In the last two weeks I have returned to Sherlock Holmes’ The House of Fear, Brett’s “The Hound of the Baskervilles” and “The Eligible Bachelor” and Benedict Cumberbatch’s “The Six Thatchers” and “The Lying Detective” on Masterpiece Theater.
The Masterpiece production includes much from its predecessors. Rathbone occasionally sputtered in a clipped diction, but he was usually intelligible; Cumberbatch has a speedometer on his tongue, “Thefactisthatyouarenotgivingthis therightattention.” Both are psychologically screwed up, haunted by dreams and the minute possibility they have made a mistake.
Physical action for Brett is chasing a suspect across the moor or up or down a mansion’s stairs. A Cumberbatch fistfight in the dark smashes a lot of furniture, crashes through a glass window into a swimming pool where he and his opponent struggle under water to strangle one another. On Masterpiece a bag thrown across the room lingers in the air before descending. Between shows the BBC producers offer a mini-documentary on how to blow up a car with the biggest fiery blast.

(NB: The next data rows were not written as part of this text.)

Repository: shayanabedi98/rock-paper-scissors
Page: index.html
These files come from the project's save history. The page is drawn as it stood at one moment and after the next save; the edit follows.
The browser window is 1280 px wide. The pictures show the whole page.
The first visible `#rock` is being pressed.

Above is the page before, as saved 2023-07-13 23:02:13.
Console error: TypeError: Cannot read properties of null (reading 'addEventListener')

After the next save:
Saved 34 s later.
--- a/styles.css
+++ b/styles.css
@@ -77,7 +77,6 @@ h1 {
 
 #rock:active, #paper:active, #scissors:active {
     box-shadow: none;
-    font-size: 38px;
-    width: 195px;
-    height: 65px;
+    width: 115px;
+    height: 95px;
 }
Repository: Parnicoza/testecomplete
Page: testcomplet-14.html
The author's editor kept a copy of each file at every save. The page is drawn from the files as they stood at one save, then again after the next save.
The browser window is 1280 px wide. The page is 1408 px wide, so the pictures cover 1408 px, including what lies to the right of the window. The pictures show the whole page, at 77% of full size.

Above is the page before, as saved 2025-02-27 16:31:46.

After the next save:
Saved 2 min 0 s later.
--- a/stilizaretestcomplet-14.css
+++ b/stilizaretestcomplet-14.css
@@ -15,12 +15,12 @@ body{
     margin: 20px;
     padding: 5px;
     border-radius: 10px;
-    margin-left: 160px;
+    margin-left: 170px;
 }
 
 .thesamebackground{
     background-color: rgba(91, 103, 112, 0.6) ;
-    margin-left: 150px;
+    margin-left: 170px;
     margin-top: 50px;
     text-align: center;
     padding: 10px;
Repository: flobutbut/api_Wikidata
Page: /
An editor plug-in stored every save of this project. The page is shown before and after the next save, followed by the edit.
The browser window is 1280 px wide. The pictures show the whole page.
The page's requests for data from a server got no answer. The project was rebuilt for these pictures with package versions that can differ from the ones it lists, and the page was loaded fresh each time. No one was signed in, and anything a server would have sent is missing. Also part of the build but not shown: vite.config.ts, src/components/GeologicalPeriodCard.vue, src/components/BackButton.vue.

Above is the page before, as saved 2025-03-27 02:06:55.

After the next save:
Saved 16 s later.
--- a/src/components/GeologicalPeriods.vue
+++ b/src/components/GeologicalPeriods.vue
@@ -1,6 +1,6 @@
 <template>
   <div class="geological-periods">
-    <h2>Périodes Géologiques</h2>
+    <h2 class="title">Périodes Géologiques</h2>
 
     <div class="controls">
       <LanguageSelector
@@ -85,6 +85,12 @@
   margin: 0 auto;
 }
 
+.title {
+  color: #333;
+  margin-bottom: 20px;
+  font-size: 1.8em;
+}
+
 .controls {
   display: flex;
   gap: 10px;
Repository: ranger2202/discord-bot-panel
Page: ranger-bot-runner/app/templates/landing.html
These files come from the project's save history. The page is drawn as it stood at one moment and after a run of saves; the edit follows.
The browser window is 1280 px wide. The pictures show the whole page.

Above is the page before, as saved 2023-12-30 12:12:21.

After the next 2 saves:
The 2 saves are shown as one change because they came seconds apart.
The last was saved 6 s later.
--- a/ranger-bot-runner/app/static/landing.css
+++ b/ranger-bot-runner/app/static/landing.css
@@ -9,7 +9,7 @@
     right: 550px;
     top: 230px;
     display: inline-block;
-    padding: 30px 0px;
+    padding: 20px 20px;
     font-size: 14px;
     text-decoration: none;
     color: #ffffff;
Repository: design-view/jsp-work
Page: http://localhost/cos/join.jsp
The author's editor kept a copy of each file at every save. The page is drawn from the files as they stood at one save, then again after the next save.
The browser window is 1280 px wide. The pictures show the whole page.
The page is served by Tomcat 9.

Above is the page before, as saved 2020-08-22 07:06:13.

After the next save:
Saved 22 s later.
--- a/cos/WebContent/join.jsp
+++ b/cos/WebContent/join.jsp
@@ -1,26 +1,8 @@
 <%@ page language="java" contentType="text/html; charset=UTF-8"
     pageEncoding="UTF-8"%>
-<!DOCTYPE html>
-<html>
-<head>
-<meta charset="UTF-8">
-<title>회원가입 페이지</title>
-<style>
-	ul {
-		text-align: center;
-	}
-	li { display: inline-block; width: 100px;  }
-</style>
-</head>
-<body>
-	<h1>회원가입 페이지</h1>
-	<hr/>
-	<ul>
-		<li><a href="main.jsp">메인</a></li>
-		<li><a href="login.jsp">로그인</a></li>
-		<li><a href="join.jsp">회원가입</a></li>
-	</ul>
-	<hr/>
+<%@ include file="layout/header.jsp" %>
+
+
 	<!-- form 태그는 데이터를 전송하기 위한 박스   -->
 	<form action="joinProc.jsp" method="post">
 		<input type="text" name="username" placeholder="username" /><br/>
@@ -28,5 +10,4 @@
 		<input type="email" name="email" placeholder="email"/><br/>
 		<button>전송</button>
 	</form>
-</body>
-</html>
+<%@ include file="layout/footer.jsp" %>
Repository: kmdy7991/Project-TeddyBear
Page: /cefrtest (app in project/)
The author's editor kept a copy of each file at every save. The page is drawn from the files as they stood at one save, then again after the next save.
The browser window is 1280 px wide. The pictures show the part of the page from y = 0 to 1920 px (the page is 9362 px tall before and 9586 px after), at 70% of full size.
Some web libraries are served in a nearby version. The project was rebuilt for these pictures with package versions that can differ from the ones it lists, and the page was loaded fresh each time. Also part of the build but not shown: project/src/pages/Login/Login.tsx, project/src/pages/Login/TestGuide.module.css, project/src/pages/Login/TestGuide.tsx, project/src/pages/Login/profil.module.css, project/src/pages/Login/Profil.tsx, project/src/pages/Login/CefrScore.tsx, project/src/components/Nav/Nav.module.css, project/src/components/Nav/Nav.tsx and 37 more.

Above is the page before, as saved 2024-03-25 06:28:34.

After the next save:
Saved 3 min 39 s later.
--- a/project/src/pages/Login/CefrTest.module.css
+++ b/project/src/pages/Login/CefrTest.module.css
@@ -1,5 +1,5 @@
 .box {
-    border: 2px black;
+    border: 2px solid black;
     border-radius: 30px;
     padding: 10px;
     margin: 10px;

In a climax Cumberbatch attempts to arrest an older woman whom he has declared guilty. She pulls out her revolver and fires at him point blank. In a photo-shot similar to the fast ball pitch in a baseball game when the slow motion shot shows the ball slowly on its way to the batter, we see the bullet leave the pistol and move toward Holmes’ chest. Suddenly Dr. Watson’s wife leaps in front of the bullet and takes it in the heart. She dies. In Watson’s mind, his friend Holmes has killed his wife. In the next episode the wife appears as a ghost giving advice to the detectives. Meanwhile Holmes struggles with therapy to become a human person.
The actor closest to the Holmes whom Doyle gave to history was Jeremy Brett. A perfectionist, from 1984 to 1994 he slimmed down to look like Holmes, studied the 1890s until late at night. A friend compared Holmes to a shell in which Brett lived, and eventually the two became one. With the death from cancer of his second wife in 1985 he fell into depression. Holmes was a dark and moody solitary character, while Brett was gregarious but handicapped. With a nervous breakdown Brett spent eight weeks in a psychiatric hospital and was diagnosed as manic-depressive, for which he was prescribed lithium. The medication for his depression made Brett appear bloated, and there is something pitiful about watching him playing Holmes dressed in only a long white pajama shirt running out into the street in pursuit of a woman suspect.
This month three new books—Baker Street Irregulars: Thirteen Authors With New Takes on Sherlock Holmes, edited by Michael A. Ventrella and Jonathan Maberry, The Whole Art of Detection: Lost Mysteries of Sherlock Holmes by Lyndsay Faye and Sherlock Holmes andThe Eisendorf Enigma, by Larry Millett, which is set in Minnesota—will appear. According to a review, while authors have sent Holmes to Greece, India, Brazil, Tibet, Japan and the American prairie, Faye returns him to 221 Baker Street in Victorian England. Now that I think of it, it may be time for me to write a story about Sherlock Holmes. I’m thinking of having him join the Jesuits, and going to Mars. But perhaps that has been done already.
Raymond A. Schroth, S.J., is America’s books editor.